■ **Problem to work on**
Please return every line from the entries that has the string "index" in it.

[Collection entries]

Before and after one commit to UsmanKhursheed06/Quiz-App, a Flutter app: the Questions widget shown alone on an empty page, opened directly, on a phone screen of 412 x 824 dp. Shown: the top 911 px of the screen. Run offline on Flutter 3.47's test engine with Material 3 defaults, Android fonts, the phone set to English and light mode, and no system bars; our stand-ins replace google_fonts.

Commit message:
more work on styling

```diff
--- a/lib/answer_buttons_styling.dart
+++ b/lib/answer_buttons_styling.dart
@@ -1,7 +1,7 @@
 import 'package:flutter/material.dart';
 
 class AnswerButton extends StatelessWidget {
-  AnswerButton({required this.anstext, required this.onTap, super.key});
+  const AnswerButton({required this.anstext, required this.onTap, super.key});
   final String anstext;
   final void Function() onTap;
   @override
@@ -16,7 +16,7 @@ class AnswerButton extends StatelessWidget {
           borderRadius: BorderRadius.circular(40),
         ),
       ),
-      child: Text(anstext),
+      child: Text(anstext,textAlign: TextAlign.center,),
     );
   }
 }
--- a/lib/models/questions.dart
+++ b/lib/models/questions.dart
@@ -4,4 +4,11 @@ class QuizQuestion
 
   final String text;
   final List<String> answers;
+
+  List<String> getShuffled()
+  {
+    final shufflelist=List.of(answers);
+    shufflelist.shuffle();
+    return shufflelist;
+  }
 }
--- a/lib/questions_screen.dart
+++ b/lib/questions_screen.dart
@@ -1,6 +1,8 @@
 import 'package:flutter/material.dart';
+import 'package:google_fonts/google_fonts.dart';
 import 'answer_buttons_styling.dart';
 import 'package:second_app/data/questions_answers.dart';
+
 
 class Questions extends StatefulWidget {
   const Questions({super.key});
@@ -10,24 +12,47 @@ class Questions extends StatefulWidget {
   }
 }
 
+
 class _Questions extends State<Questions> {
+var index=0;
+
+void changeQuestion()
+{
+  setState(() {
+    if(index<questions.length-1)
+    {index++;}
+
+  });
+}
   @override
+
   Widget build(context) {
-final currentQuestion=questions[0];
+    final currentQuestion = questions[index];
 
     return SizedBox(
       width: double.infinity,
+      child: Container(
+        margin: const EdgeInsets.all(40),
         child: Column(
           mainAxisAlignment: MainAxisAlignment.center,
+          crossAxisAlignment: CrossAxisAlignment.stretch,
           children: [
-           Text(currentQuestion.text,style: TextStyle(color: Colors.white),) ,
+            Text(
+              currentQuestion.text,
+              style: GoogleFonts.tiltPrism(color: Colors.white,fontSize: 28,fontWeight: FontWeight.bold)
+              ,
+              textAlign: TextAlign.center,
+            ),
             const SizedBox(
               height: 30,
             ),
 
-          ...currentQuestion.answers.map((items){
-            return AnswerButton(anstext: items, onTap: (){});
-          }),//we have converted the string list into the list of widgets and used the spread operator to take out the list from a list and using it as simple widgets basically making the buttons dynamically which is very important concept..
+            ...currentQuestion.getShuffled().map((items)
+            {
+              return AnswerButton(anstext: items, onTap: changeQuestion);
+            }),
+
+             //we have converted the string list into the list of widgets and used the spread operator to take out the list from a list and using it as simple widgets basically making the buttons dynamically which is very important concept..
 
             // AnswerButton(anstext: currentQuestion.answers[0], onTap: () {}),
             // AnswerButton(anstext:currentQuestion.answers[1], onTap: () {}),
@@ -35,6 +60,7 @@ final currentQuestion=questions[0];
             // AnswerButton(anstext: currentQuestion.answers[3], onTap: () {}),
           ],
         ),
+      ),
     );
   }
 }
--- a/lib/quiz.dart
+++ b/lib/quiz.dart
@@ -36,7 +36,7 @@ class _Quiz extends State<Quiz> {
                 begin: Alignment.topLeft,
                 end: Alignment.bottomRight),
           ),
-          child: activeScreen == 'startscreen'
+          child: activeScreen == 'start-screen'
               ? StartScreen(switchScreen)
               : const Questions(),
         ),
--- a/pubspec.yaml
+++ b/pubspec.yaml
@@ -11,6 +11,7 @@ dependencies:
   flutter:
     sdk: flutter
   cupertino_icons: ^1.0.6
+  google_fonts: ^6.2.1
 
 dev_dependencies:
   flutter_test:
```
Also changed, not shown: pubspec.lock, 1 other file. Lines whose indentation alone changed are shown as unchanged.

■ **Solution**
+var index=0;
+    if(index<questions.length-1)
+    {index++;}
+    final currentQuestion = questions[index];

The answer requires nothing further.